Greek goddesses include Aphrodite, of love and beauty; Artemis, of hunters; and Athena, the female goddess of war.

Ancient Greece was a highly intellectual country. Philosophers tended to clash somewhat with religion. There was one man, Empedocles, whose writing could mean that gods and goddesses exist, or that everything is mere science. Please see the Empedocles on the Divine and Science essay for more information. There’s another somewhat polytheistic take on reality, that of Epicurus, that I tend to lean toward. The essay on The Epicurean vs American Final Good details his beliefs, and how they compare to American culture.

Hinduism…

Polytheism

In India, a somewhat unique religion. What makes Hinduism different is that it can be monotheistic, polytheistic, monotheistic and polytheistic, or pantheistic. While each Hindu has their own opinion, they all tend to tolerate each other’s membership in other Hindu practices.

The most well-known Hindu is the polytheistic one, the one who recognizes many gods and goddesses. The main Hindu deities are Brahman (the creator), Vishnu (the preserver), Shiva (the destroyer). They are referred to as “the trinity”, composing Brahman. We see similar beliefs in Christianity. Brahma creates all in the universe. Vishnu maintains these creations for a limited amount of time. Shiva destroys what has been created, in order for it to be renewed by Brahma, in an everlasting cycle.

Perhaps the best-known aspect of Hinduism is karma, the belief that one will be rewarded in the future for ethical actions (called dharma, which varies depending on one’s status) of the present, and punished for acting immorally.

Samsara is the Hindu belief of a cycle of our spiritual soul (atman) in birth, death, and rebirth. Moksha is the goal of being liberated from this cycle.

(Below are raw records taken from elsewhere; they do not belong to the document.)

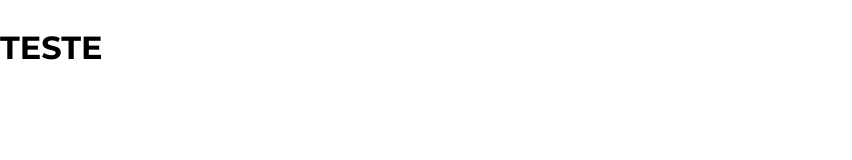
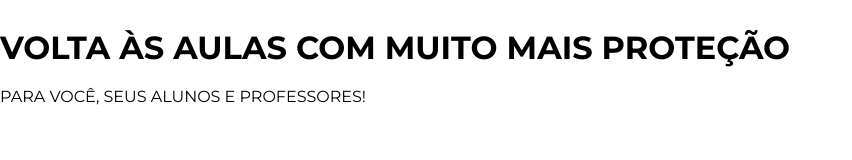
Before and after one commit to lab2bDev/duxLP, a plain HTML site: page index.html in a window 1280 px wide. Shown: the whole page, without its empty margins (0-852 px from the left). Drawn offline with Linux system fonts and the light colour scheme.

Commit message:
inicial comite

```diff
--- a/index.html
+++ b/index.html
@@ -9,12 +9,31 @@
 </head>
 <body>
     <section class="duxSection-banner">
-        <div class="duxElement-image-banner">
-            <h1>
-                TESTE
-            </h1>
+        <div class="duxElement-image-banner"></div>
+        <div class="container">
+            <div class="row">
+                <div class="col-12">
+                    <div class="sup-itens-banner">
+                        <div class="sup-text">
+                            <h1 class="banner-title-default"> VOLTA ÀS AULAS COM <span class="banner-title-strog"> MUITO MAIS PROTEÇÃO</span> </h1>
+                            <span class="banner-title-weak">  PARA VOCÊ, SEUS ALUNOS E PROFESSORES! </span>
+                        </div>
+                        <div class="sup-image">
+                            <img src="" alt="" srcset="">
+                        </div>
+                    </div>
+                </div>
+            </div>
         </div>
+    </section>
+    <section class="duxSection-budget">
+            <div class="container">
+                <div class="row">
+                    <div class="col-12">
 
+                    </div>
+                </div>
+            </div>
     </section>
 </body>
 </html>
```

Some Hindus revere only one god or goddess (monotheism). It could literally be any one of them, not just one of the three major gods or Brahman. Some Hindu sects believe that, for instance, Vishnu is actually Brahman, and that it doesn’t make sense to pray to other gods/goddesses, since it’s just praying to one part of Brahman, whereas one should recognize the whole of Brahman.

There are those who worship all Hindu gods and goddesses (polytheism). Some Hindus pray to the three main gods, and Brahman himself, effectively making them polytheistic and monotheistic believers.

Sources: https://cdeniz.com/en/library/encyclopedia-of-philosophy/polytheism/, https://nameberry.com/blog/zodiac-baby-names-pisces-possibilities